We received several phone calls this past week concerning our coverage of the Guin City Council meeting in the Wednesday, April 10, edition (Meeting ends early amid shouting, finger-pointing).
Those who fielded the calls were told they didn’t like how this story was handled, the harsh manner in which it was presented. In fact, our staff was told we actually reported too much.
Well, we didn’t like it, either.
Covering meetings when tempers are flaring and conversations and discussions are frayed are not enjoyable for our reporters.
One caller suggested that we simply tone it all down and report as-is. Simply put, that’s pretty much what we did.
Regardless of what you may think, we don’t go into meetings with a cocklebur under our saddle, ready to be pitched off and land hard.
Sometimes, however, it happens that way and no, we didn’t start the fire, but we do report on who threw kindling and gas on the blaze and made it roar even higher.
We felt like we were told that we should pick and choose our news coverage more discreetly.
The Guin City Council is no different than the other town and city councils, the Marion County Commission and the two school boards that we cover.
Sometimes, feelings and opinions can become quite harsh, perhaps even leaving open wounds that are hard to heal.
Those instances, however, aren’t ours to make the call on. We cover the meeting--good or bad, hot-tempered or mild, productive or non-productive. We don’t pick and choose, because in reality, we don’t have the power to do so and furthermore, that’s what we do as newspaper reporters.
Nothing has changed in what we do. We have new faces covering these meetings as our newspaper, just like many, many others in our business, has undergone changes and turnover. Our reporters are there to do their job: Cover the meeting, whatever it entails. We do try to offer background information when available, simply to bring our readers up to date concerning a particular topic being discussed in that meeting.
Yes, we hope the Guin City Council meetings would become more cordial and productive in the future, but that’s the same hope we have for all of the meetings we attend and cover.
Still, we can’t control that.
You, the voters, can. You, the citizens of your respective municipalities can.

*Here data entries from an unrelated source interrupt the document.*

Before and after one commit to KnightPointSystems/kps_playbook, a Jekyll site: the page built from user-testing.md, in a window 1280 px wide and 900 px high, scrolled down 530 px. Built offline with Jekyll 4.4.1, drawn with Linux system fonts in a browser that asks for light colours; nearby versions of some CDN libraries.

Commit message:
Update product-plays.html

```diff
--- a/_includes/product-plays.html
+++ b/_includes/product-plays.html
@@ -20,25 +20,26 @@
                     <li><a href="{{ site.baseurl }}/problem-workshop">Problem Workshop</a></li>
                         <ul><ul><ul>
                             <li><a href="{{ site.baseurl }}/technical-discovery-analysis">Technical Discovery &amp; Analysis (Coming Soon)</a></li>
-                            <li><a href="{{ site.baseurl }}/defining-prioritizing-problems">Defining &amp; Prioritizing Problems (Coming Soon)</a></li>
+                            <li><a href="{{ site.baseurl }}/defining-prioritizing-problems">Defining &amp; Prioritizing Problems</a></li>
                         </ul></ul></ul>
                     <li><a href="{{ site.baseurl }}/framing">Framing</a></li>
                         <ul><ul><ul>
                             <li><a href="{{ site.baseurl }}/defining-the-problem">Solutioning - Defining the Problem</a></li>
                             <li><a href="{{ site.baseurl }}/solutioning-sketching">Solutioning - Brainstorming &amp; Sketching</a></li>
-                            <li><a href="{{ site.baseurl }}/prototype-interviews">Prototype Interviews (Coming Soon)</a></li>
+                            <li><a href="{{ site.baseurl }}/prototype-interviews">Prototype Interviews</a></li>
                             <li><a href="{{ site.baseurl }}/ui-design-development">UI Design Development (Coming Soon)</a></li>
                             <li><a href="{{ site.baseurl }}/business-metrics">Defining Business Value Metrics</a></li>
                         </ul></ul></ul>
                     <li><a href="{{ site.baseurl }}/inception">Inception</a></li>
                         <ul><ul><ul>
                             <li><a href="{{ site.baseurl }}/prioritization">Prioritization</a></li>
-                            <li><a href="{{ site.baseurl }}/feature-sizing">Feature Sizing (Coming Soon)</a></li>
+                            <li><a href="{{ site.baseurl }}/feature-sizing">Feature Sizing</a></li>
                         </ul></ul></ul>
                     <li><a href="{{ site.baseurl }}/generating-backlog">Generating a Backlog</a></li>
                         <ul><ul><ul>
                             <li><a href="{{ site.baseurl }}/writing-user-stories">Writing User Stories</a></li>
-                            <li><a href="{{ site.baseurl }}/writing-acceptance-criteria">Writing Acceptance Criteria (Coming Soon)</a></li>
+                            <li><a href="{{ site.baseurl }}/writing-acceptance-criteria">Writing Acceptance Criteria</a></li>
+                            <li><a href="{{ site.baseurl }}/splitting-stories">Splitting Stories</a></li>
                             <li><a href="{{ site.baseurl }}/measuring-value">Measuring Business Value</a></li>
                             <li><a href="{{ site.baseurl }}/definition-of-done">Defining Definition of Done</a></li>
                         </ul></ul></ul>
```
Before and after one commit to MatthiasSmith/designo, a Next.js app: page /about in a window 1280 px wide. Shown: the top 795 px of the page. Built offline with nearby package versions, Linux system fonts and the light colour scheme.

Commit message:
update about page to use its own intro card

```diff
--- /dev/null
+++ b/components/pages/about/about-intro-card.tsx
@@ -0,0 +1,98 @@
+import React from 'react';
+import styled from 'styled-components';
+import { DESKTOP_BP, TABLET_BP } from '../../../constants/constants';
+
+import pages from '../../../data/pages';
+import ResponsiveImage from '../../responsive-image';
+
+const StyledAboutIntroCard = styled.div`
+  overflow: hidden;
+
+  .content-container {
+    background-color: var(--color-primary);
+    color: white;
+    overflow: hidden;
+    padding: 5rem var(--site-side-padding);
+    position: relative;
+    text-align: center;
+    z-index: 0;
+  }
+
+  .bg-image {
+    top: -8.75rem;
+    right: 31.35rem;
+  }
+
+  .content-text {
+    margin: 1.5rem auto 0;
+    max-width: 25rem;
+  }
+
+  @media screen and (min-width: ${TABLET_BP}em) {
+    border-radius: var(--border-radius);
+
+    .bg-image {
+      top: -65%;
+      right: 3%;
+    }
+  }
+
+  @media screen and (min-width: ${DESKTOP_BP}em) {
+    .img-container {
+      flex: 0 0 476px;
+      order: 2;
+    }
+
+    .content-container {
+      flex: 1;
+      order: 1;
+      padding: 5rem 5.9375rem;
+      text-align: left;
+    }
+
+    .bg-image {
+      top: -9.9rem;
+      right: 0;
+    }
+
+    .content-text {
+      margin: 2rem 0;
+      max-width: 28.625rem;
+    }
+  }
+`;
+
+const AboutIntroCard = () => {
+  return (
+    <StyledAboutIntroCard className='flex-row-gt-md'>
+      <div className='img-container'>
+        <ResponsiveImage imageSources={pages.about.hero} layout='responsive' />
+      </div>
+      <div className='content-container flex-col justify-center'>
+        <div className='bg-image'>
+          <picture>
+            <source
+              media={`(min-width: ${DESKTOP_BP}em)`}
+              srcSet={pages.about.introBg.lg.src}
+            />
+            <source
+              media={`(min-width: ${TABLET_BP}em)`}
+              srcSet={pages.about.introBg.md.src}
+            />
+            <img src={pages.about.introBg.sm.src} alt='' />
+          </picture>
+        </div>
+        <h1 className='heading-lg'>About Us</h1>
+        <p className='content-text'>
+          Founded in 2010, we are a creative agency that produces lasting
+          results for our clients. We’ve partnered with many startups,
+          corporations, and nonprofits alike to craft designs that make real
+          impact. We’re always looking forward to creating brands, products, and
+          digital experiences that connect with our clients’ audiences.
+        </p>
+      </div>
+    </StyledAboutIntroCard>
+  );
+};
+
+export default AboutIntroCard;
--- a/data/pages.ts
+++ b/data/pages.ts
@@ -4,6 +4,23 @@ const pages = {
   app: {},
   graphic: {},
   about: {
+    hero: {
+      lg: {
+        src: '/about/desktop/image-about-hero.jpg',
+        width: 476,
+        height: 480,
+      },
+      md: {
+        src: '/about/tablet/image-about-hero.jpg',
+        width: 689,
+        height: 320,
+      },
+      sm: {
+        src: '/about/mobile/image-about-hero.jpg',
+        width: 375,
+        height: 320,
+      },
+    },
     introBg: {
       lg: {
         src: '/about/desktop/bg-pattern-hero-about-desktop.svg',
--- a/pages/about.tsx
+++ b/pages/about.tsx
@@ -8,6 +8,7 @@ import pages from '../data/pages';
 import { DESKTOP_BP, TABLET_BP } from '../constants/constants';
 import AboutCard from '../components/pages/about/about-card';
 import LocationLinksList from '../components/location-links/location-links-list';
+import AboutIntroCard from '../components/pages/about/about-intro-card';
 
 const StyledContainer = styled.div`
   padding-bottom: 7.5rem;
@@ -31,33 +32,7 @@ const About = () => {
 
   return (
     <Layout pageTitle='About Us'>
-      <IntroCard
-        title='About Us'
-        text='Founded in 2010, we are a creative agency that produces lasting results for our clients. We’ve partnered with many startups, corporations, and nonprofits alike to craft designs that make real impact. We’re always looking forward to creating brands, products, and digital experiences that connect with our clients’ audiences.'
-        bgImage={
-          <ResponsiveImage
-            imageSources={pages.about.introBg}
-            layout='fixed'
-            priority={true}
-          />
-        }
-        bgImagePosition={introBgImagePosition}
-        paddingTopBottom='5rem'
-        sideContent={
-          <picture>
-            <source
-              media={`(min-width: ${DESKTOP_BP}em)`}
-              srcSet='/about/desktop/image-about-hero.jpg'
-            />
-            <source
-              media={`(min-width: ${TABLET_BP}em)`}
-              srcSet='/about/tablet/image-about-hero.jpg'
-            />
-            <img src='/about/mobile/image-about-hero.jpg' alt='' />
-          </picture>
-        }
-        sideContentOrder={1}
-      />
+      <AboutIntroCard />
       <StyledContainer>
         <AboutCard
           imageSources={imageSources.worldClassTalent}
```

If you believe your leaders are not performing or conducting themselves in a manner which puts your best foot forward, let them know about it. Better yet, why not attend these meetings? We can’t recall many occasions when you couldn’t find a seat.
We’re not your public relations firm, though whenever possible, we try our best to be just that for you. Your respective leaders are your best PR firm and yes, they above all others, should realize that fact.
Telling us you don’t like what we print when the story is printed in the Journal Record is hindsight.
You can take control of the situation--not us.
Like our slogan says, “We don’t make the news--we just print it.”
One caller explained that we, the newspaper, are hurting the City of Guin’s opportunities to bring in new industry, being a place where people would like to locate and raise their families.
Perhaps we are, simply by covering a meeting and not glossing over what is being said or, in Guin meetings as of late, being argued about.
Discussions which lead to arguments are not all bad. How those arguments are conducted is what can turn a simple discussion into a bad situation, one that really doesn’t have to happen.
To ask the Guin City Council to put these quarrels and contemptuous meetings behind them is a quite simple request.
But once again, it’s not in our hands. Look to your leaders and hold them accountable.